Supplied records:
========

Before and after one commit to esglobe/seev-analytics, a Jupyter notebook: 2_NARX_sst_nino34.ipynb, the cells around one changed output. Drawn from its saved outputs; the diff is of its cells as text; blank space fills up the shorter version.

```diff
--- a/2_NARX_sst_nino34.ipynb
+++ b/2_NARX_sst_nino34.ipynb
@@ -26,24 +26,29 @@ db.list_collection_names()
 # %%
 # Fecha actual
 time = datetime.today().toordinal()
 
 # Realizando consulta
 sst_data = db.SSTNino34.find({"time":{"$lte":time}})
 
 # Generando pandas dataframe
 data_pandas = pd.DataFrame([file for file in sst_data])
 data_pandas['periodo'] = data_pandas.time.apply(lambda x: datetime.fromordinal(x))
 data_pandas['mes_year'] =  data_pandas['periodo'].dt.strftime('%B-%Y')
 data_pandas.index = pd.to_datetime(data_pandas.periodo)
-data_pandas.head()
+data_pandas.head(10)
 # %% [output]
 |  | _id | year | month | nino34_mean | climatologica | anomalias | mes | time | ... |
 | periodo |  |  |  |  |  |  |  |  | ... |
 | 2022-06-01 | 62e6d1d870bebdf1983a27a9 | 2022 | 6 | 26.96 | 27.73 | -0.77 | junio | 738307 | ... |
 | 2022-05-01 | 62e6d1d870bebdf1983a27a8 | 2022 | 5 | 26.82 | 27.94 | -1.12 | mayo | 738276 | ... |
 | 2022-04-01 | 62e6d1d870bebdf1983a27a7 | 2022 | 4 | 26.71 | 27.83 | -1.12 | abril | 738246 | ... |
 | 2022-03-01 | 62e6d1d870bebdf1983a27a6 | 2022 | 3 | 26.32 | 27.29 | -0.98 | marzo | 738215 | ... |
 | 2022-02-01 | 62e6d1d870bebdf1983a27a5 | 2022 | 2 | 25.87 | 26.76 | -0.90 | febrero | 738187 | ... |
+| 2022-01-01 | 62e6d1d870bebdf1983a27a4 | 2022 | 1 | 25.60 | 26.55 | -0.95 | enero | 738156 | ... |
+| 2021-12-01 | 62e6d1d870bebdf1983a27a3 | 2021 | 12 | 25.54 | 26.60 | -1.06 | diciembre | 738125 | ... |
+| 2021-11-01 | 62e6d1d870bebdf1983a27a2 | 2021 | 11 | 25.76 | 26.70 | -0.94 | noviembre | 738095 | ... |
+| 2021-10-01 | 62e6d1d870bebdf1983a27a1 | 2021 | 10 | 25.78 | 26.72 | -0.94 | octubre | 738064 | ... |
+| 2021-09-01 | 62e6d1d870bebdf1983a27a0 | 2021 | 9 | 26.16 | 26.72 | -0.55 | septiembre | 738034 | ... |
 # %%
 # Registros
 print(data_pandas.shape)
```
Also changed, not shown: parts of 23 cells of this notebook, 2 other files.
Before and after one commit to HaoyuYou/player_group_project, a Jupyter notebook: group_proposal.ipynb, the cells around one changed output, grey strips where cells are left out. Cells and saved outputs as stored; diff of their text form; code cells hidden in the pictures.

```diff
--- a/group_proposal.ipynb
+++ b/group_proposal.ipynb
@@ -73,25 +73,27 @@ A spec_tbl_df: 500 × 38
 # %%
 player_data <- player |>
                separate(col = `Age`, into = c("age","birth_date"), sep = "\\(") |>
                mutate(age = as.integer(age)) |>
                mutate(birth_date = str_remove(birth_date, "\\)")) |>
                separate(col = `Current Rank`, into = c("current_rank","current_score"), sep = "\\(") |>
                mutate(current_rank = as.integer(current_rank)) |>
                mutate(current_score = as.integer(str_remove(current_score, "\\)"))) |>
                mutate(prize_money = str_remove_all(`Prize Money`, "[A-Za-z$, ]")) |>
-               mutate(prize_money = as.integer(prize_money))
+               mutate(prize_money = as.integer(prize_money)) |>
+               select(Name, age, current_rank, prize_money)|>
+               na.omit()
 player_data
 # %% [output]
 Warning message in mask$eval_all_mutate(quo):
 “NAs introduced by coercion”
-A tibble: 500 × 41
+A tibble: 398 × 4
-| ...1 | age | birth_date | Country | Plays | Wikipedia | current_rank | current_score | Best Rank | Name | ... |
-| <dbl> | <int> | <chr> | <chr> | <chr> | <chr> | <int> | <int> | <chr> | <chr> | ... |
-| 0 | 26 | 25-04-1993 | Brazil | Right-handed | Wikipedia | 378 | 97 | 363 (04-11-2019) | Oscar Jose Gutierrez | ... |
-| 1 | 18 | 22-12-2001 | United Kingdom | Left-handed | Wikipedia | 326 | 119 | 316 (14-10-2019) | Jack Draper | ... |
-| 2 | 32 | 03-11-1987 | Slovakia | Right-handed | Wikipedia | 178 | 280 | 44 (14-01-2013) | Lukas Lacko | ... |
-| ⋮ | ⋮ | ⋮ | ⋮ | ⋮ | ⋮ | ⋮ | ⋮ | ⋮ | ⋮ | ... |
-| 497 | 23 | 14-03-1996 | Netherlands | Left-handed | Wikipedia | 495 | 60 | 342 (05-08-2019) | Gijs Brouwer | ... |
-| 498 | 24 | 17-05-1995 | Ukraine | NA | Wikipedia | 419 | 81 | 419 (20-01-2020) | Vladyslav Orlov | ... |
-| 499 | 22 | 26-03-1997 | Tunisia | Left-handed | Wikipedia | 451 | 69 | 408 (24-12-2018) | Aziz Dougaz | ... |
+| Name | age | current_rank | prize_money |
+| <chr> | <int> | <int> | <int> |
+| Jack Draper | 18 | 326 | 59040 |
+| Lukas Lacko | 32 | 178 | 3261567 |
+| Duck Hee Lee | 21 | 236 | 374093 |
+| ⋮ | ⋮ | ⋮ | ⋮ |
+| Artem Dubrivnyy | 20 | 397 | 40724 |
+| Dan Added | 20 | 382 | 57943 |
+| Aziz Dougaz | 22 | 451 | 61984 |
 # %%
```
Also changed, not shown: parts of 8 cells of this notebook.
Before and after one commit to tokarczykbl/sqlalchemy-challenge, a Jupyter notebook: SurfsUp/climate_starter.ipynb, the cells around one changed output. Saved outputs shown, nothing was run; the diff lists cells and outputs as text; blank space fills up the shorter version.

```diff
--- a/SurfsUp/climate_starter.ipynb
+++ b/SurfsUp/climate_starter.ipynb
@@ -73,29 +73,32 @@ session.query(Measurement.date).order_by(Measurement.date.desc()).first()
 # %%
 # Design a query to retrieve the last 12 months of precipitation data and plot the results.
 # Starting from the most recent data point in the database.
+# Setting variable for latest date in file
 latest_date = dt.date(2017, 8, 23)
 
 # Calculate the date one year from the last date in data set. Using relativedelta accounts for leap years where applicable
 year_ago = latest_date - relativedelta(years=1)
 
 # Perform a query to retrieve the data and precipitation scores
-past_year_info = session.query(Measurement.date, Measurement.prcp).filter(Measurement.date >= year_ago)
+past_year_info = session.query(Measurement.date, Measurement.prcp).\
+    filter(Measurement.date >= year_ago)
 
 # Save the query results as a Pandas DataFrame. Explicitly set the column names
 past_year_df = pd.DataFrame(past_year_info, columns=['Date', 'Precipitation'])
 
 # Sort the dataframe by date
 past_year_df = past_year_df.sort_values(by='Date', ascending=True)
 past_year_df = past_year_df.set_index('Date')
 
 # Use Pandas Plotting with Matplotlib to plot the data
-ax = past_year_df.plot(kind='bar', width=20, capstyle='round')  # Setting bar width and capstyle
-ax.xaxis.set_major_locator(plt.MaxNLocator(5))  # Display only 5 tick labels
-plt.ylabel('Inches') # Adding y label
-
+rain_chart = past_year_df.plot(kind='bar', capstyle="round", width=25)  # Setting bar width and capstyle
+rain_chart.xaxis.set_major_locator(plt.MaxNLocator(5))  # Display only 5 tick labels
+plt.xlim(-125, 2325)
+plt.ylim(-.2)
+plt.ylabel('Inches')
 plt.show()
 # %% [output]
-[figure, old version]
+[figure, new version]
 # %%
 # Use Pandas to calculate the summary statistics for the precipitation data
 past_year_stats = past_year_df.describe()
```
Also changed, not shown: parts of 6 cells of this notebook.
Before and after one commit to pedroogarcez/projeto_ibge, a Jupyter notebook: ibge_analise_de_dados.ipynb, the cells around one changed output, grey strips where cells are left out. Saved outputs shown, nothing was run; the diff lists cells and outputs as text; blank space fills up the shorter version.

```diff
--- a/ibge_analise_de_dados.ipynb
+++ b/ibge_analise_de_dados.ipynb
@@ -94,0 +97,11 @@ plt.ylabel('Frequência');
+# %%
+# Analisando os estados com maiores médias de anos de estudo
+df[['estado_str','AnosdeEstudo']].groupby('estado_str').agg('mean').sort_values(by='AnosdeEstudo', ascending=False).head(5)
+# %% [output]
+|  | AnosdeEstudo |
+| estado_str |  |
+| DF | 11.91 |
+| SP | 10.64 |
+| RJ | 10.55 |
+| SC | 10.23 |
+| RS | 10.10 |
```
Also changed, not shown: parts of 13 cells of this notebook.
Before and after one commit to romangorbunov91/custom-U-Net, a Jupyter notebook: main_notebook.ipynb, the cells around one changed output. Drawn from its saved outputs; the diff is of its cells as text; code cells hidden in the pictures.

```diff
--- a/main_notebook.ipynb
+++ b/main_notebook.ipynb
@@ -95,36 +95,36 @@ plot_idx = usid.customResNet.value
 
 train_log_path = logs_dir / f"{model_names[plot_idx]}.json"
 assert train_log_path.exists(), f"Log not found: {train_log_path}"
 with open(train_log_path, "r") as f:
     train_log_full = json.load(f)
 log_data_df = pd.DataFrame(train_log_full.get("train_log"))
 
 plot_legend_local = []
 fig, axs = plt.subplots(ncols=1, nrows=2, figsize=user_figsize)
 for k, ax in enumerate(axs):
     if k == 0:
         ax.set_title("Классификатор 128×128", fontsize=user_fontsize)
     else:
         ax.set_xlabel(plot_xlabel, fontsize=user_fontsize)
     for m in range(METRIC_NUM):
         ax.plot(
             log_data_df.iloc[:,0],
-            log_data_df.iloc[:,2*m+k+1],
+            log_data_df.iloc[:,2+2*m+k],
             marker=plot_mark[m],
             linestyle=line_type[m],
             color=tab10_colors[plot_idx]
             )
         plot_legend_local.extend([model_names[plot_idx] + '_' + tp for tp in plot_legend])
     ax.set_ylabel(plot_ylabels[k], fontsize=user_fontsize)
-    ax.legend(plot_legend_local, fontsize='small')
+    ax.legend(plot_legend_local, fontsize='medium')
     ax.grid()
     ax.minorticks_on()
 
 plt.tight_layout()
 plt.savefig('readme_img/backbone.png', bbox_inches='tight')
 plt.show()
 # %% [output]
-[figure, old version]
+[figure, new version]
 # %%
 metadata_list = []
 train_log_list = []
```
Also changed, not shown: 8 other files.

========

Exercise:
The answer must be a single number: how many lines of the data include the string "head".

Task solution:
3